Web page revision data
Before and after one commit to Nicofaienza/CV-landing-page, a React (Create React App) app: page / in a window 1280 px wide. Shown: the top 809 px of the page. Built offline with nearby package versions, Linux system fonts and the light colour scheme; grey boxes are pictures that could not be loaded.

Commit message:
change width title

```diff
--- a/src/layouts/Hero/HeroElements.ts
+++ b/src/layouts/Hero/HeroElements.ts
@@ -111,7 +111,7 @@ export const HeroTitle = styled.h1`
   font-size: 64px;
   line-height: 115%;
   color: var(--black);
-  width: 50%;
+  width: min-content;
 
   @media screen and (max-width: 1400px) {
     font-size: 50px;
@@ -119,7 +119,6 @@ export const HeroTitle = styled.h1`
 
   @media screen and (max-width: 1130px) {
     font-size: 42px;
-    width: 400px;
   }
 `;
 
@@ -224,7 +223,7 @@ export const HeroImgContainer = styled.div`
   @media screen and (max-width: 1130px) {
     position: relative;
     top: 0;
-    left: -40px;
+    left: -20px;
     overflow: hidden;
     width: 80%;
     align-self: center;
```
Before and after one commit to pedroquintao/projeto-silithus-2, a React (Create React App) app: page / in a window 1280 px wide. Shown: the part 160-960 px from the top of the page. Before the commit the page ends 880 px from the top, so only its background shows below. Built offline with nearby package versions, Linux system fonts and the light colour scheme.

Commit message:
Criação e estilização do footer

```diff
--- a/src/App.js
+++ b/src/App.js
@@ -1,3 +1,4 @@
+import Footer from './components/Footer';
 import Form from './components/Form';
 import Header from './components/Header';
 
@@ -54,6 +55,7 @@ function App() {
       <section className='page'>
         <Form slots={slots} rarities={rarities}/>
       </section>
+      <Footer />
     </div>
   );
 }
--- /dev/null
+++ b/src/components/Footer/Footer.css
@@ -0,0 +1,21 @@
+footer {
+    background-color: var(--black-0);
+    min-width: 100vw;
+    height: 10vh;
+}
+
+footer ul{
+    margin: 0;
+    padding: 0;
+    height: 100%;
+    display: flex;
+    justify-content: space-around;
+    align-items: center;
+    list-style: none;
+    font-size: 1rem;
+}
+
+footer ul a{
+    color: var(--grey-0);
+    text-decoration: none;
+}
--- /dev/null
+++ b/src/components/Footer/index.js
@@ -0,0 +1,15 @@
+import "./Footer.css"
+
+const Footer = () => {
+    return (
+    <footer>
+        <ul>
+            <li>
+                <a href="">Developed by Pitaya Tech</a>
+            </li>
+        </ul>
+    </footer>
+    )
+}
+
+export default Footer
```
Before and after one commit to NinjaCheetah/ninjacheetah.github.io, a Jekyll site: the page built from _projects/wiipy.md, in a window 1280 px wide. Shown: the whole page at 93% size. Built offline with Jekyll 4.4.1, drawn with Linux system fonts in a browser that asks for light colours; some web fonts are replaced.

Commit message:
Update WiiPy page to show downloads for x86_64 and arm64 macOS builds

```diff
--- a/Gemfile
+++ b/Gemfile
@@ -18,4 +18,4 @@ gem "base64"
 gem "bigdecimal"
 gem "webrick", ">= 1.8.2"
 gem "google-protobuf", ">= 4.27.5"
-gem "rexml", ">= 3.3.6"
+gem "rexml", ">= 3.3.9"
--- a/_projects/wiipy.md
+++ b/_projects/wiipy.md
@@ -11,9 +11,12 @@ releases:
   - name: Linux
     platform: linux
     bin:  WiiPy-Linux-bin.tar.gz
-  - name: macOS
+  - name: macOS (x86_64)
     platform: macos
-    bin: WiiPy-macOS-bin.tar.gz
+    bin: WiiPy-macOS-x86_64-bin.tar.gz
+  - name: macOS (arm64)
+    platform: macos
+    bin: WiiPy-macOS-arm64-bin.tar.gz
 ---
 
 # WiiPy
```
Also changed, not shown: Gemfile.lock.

### Directions
Would you filter the records and copy out each line containing "components"?

### Output below
+import Footer from './components/Footer';
 import Form from './components/Form';
 import Header from './components/Header';
+++ b/src/components/Footer/Footer.css
+++ b/src/components/Footer/index.js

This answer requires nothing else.